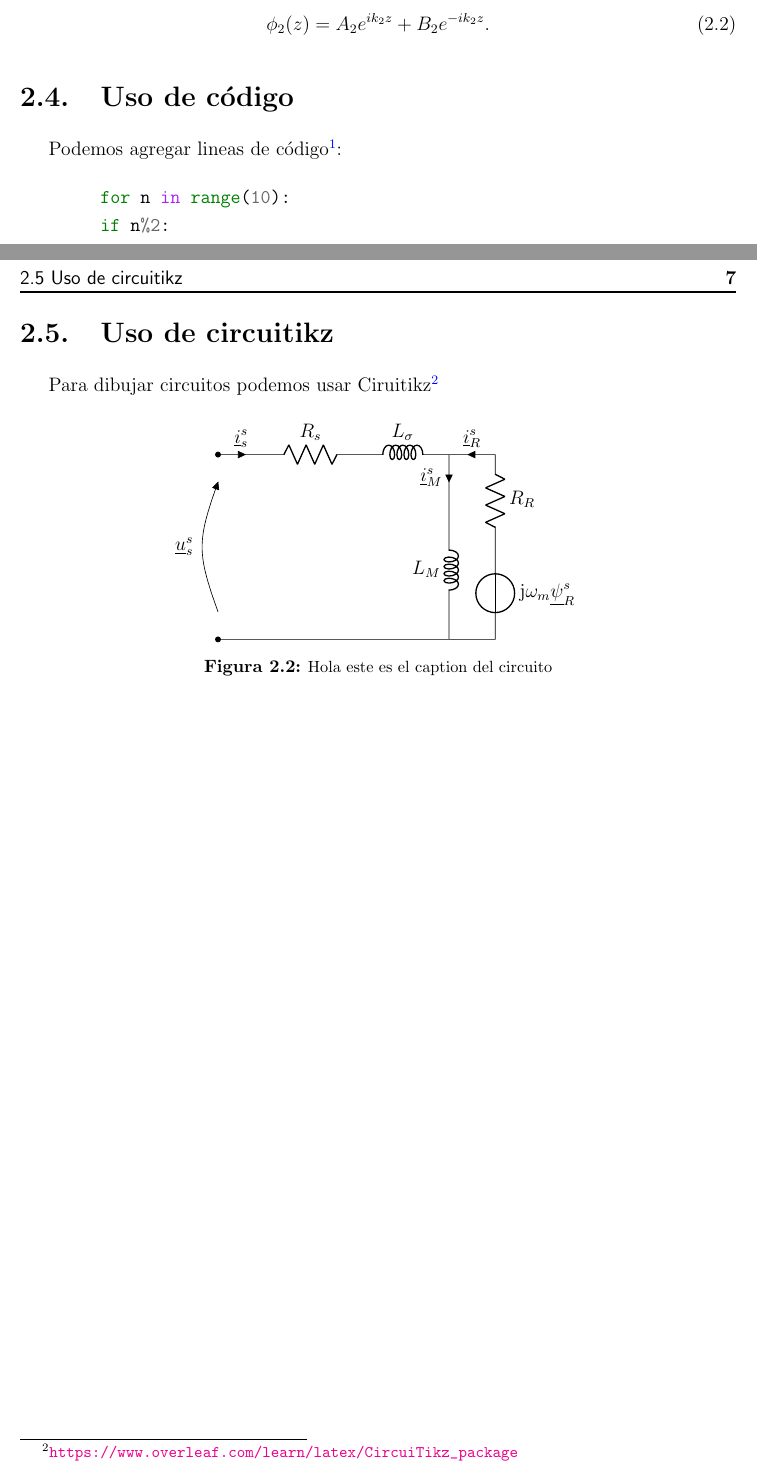
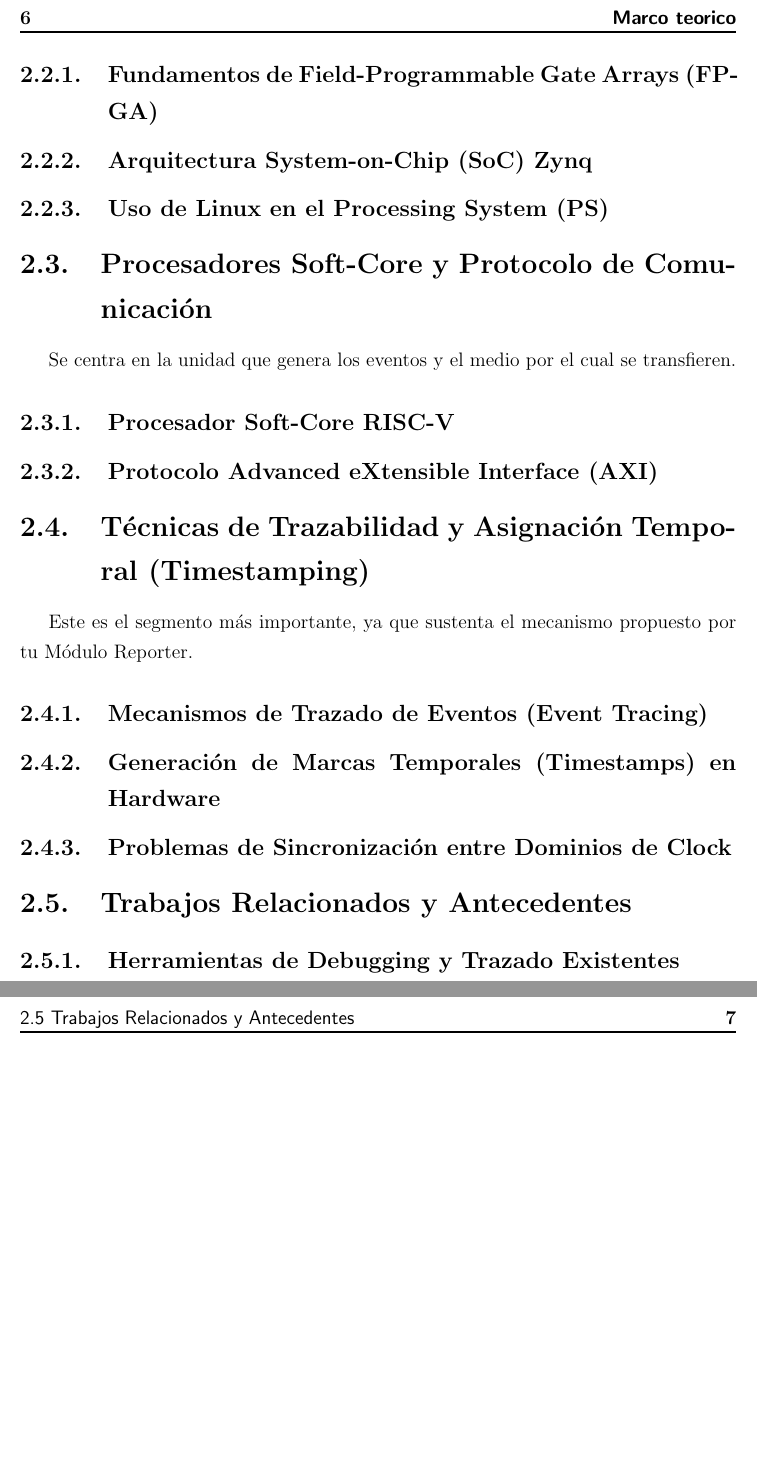
Before and after one commit to BGPS1996/Tesis---LaTex, a LaTeX thesis (main.tex, which reads cap2.tex): two parts of pages 22 and 23 of 30, joined at a grey line, cut at the place of the change, the shorter picture padded with empty space. Compiled offline with pdfLaTeX.

Commit message:
Capitulo 2

```diff
--- a/cap2.tex
+++ b/cap2.tex
@@ -43 +30,4 @@ Como incluir una imagen:\\
 
+\subsection{Fundamentos de Field-Programmable Gate Arrays (FPGA)}
+\label{ssec:fundamentos_fpga}
+% Brevemente la tecnología: Lógica Programable (PL) vs. Processing System (PS).
@@ -50,46 +34,61 @@ En la primera ecuaci\'{o}n
 
-En la segunda ecuaci\'{o}n:
-\begin{equation}
-\phi_{2}(z)=A_{2}e^{ik_{2}z}+B_{2}e^{-ik_{2}z}.
-\end{equation}
+\subsection{Arquitectura System-on-Chip (SoC) Zynq}
+\label{ssec:arquitectura_zynq}
+% Detalle de la interconexión PS-PL, el ARM embebido y su rol como plataforma anfitriona.
+% Incluir la Figura 1 (esquema general de la placa) si no se incluyó en la Introducción.
 
-\section{Uso de código}
-\label{S:uso-de-codigo}
+\subsection{Uso de Linux en el Processing System (PS)}
+\label{ssec:linux_ps}
+% Justificación del uso de Linux para recepción, procesamiento y almacenamiento de datos.
 
-Podemos agregar lineas de código\footnote{\url{https://www.overleaf.com/learn/latex/Code_Highlighting_with_minted}}:
-\begin{center}
-    \begin{minted}{python}
-        for n in range(10):
-        if n%2:
-        print n
-    \end{minted}
-\end{center}
+% -------------------------------------------------------------
+% SECCIÓN 3: La Unidad Bajo Prueba y la Interconexión
+% -------------------------------------------------------------
+\section{Procesadores Soft-Core y Protocolo de Comunicación}
+\label{sec:softcore_comunicacion}
 
-También podemos importar código:
-\inputminted{python}{cods/holamundo.py}
+Se centra en la unidad que genera los eventos y el medio por el cual se transfieren.
 
-\section{Uso de circuitikz}
-\label{S:uso-de-circuitikz}
-Para dibujar circuitos podemos usar Ciruitikz\footnote{\url{https://www.overleaf.com/learn/latex/CircuiTikz_package}}
+\subsection{Procesador Soft-Core RISC-V}
+\label{ssec:riscv}
+% Introducción al ISA RISC-V.
+% Requisitos para la síntesis en PL: acceso a registros (PC) y generación de señales de evento.
 
-\begin{figure}[!ht]
-    \centering
-    \shorthandoff{<>}
-    	\begin{circuitikz}[european voltages] \draw
-    		(0,0) to [short, *-] (6,0)
-                to [V, l_=$\mathrm{j}{\omega}_m \underline{\psi}^s_R$] (6,2)
-                to [R, l_=$R_R$] (6,4)
-                to [short, i_=$\underline{i}^s_R$] (5,4)
-                (0,0) to [open, v^>=$\underline{u}^s_s$] (0,4)
-                to [short, *- ,i=$\underline{i}^s_s$] (1,4)
-                to [R, l=$R_s$] (3,4)
-                to [L, l=$L_{\sigma}$] (5,4)
-                to [short, i_=$\underline{i}^s_M$] (5,3)
-                to [L, l_=$L_M$] (5,0);
-    	\end{circuitikz}
-    \shorthandon{<>}
-    \caption{Hola este es el caption del circuito\label{f:ModeloCircuito}}
-\end{figure}
+\subsection{Protocolo Advanced eXtensible Interface (AXI)}
+\label{ssec:protocolo_axi}
+% Explicar AXI como estándar de comunicación eficiente (Master/Slave) entre los bloques de hardware.
+
+% -------------------------------------------------------------
+% SECCIÓN 4: El Core Técnico del Reporter
+% -------------------------------------------------------------
+\section{Técnicas de Trazabilidad y Asignación Temporal (Timestamping)}
+\label{sec:timestamping}
+
+Este es el segmento más importante, ya que sustenta el mecanismo propuesto por tu Módulo Reporter.
+
+\subsection{Mecanismos de Trazado de Eventos (Event Tracing)}
+\label{ssec:event_tracing}
+% Definición de qué constituye un "evento" de CPU (instrucción, interrupción, acceso).
+
+\subsection{Generación de Marcas Temporales (Timestamps) en Hardware}
+\label{ssec:generacion_timestamps}
+% Cómo se genera un timestamp (contadores de clock).
+% Análisis de la precisión y tolerancia requerida para STR.
+
+\subsection{Problemas de Sincronización entre Dominios de Clock}
+\label{ssec:sincronizacion_clock}
+% Discusión sobre cómo asegurar la coherencia temporal al transferir datos entre el dominio del soft-core (PL) y el dominio del ARM (PS).
+% Esto sustenta la necesidad de la "señal de referencia" de la hipótesis.
+
+% -------------------------------------------------------------
+% SECCIÓN 5: Antecedentes (Opcional, pero recomendable)
+% -------------------------------------------------------------
+\section{Trabajos Relacionados y Antecedentes}
+\label{sec:trabajos_relacionados}
+
+\subsection{Herramientas de Debugging y Trazado Existentes}
+\label{ssec:herramientas_existentes}
+% Breve revisión crítica de soluciones comerciales o académicas similares, y cómo tu Módulo Reporter se diferencia/mejora estas soluciones.
 
 %%% Local Variables:
 %%% mode: latex
```
Also changed, not shown: cap1.tex (+16 -5 lines), cap2.tex (59 more changed lines).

..............................

WHAT TO PRODUCE:
Please copy the data above exactly, omitting the pictures.

RESPONSE BELOW:
Before and after one commit to BGPS1996/Tesis---LaTex, a LaTeX thesis (main.tex, which reads cap2.tex): two parts of pages 22 and 23 of 30, joined at a grey line, cut at the place of the change, the shorter picture padded with empty space. Compiled offline with pdfLaTeX.

Commit message:
Capitulo 2

```diff
--- a/cap2.tex
+++ b/cap2.tex
@@ -43 +30,4 @@ Como incluir una imagen:\\
 
+\subsection{Fundamentos de Field-Programmable Gate Arrays (FPGA)}
+\label{ssec:fundamentos_fpga}
+% Brevemente la tecnología: Lógica Programable (PL) vs. Processing System (PS).
@@ -50,46 +34,61 @@ En la primera ecuaci\'{o}n
 
-En la segunda ecuaci\'{o}n:
-\begin{equation}
-\phi_{2}(z)=A_{2}e^{ik_{2}z}+B_{2}e^{-ik_{2}z}.
-\end{equation}
+\subsection{Arquitectura System-on-Chip (SoC) Zynq}
+\label{ssec:arquitectura_zynq}
+% Detalle de la interconexión PS-PL, el ARM embebido y su rol como plataforma anfitriona.
+% Incluir la Figura 1 (esquema general de la placa) si no se incluyó en la Introducción.
 
-\section{Uso de código}
-\label{S:uso-de-codigo}
+\subsection{Uso de Linux en el Processing System (PS)}
+\label{ssec:linux_ps}
+% Justificación del uso de Linux para recepción, procesamiento y almacenamiento de datos.
 
-Podemos agregar lineas de código\footnote{\url{https://www.overleaf.com/learn/latex/Code_Highlighting_with_minted}}:
-\begin{center}
-    \begin{minted}{python}
-        for n in range(10):
-        if n%2:
-        print n
-    \end{minted}
-\end{center}
+% -------------------------------------------------------------
+% SECCIÓN 3: La Unidad Bajo Prueba y la Interconexión
+% -------------------------------------------------------------
+\section{Procesadores Soft-Core y Protocolo de Comunicación}
+\label{sec:softcore_comunicacion}
 
-También podemos importar código:
-\inputminted{python}{cods/holamundo.py}
+Se centra en la unidad que genera los eventos y el medio por el cual se transfieren.
 
-\section{Uso de circuitikz}
-\label{S:uso-de-circuitikz}
-Para dibujar circuitos podemos usar Ciruitikz\footnote{\url{https://www.overleaf.com/learn/latex/CircuiTikz_package}}
+\subsection{Procesador Soft-Core RISC-V}
+\label{ssec:riscv}
+% Introducción al ISA RISC-V.
+% Requisitos para la síntesis en PL: acceso a registros (PC) y generación de señales de evento.
 
-\begin{figure}[!ht]
-    \centering
-    \shorthandoff{<>}
-    	\begin{circuitikz}[european voltages] \draw
-    		(0,0) to [short, *-] (6,0)
-                to [V, l_=$\mathrm{j}{\omega}_m \underline{\psi}^s_R$] (6,2)
-                to [R, l_=$R_R$] (6,4)
-                to [short, i_=$\underline{i}^s_R$] (5,4)
-                (0,0) to [open, v^>=$\underline{u}^s_s$] (0,4)
-                to [short, *- ,i=$\underline{i}^s_s$] (1,4)
-                to [R, l=$R_s$] (3,4)
-                to [L, l=$L_{\sigma}$] (5,4)
-                to [short, i_=$\underline{i}^s_M$] (5,3)
-                to [L, l_=$L_M$] (5,0);
-    	\end{circuitikz}
-    \shorthandon{<>}
-    \caption{Hola este es el caption del circuito\label{f:ModeloCircuito}}
-\end{figure}
+\subsection{Protocolo Advanced eXtensible Interface (AXI)}
+\label{ssec:protocolo_axi}
+% Explicar AXI como estándar de comunicación eficiente (Master/Slave) entre los bloques de hardware.
+
+% -------------------------------------------------------------
+% SECCIÓN 4: El Core Técnico del Reporter
+% -------------------------------------------------------------
+\section{Técnicas de Trazabilidad y Asignación Temporal (Timestamping)}
+\label{sec:timestamping}
+
+Este es el segmento más importante, ya que sustenta el mecanismo propuesto por tu Módulo Reporter.
+
+\subsection{Mecanismos de Trazado de Eventos (Event Tracing)}
+\label{ssec:event_tracing}
+% Definición de qué constituye un "evento" de CPU (instrucción, interrupción, acceso).
+
+\subsection{Generación de Marcas Temporales (Timestamps) en Hardware}
+\label{ssec:generacion_timestamps}
+% Cómo se genera un timestamp (contadores de clock).
+% Análisis de la precisión y tolerancia requerida para STR.
+
+\subsection{Problemas de Sincronización entre Dominios de Clock}
+\label{ssec:sincronizacion_clock}
+% Discusión sobre cómo asegurar la coherencia temporal al transferir datos entre el dominio del soft-core (PL) y el dominio del ARM (PS).
+% Esto sustenta la necesidad de la "señal de referencia" de la hipótesis.
+
+% -------------------------------------------------------------
+% SECCIÓN 5: Antecedentes (Opcional, pero recomendable)
+% -------------------------------------------------------------
+\section{Trabajos Relacionados y Antecedentes}
+\label{sec:trabajos_relacionados}
+
+\subsection{Herramientas de Debugging y Trazado Existentes}
+\label{ssec:herramientas_existentes}
+% Breve revisión crítica de soluciones comerciales o académicas similares, y cómo tu Módulo Reporter se diferencia/mejora estas soluciones.
 
 %%% Local Variables:
 %%% mode: latex
```
Also changed, not shown: cap1.tex (+16 -5 lines), cap2.tex (59 more changed lines).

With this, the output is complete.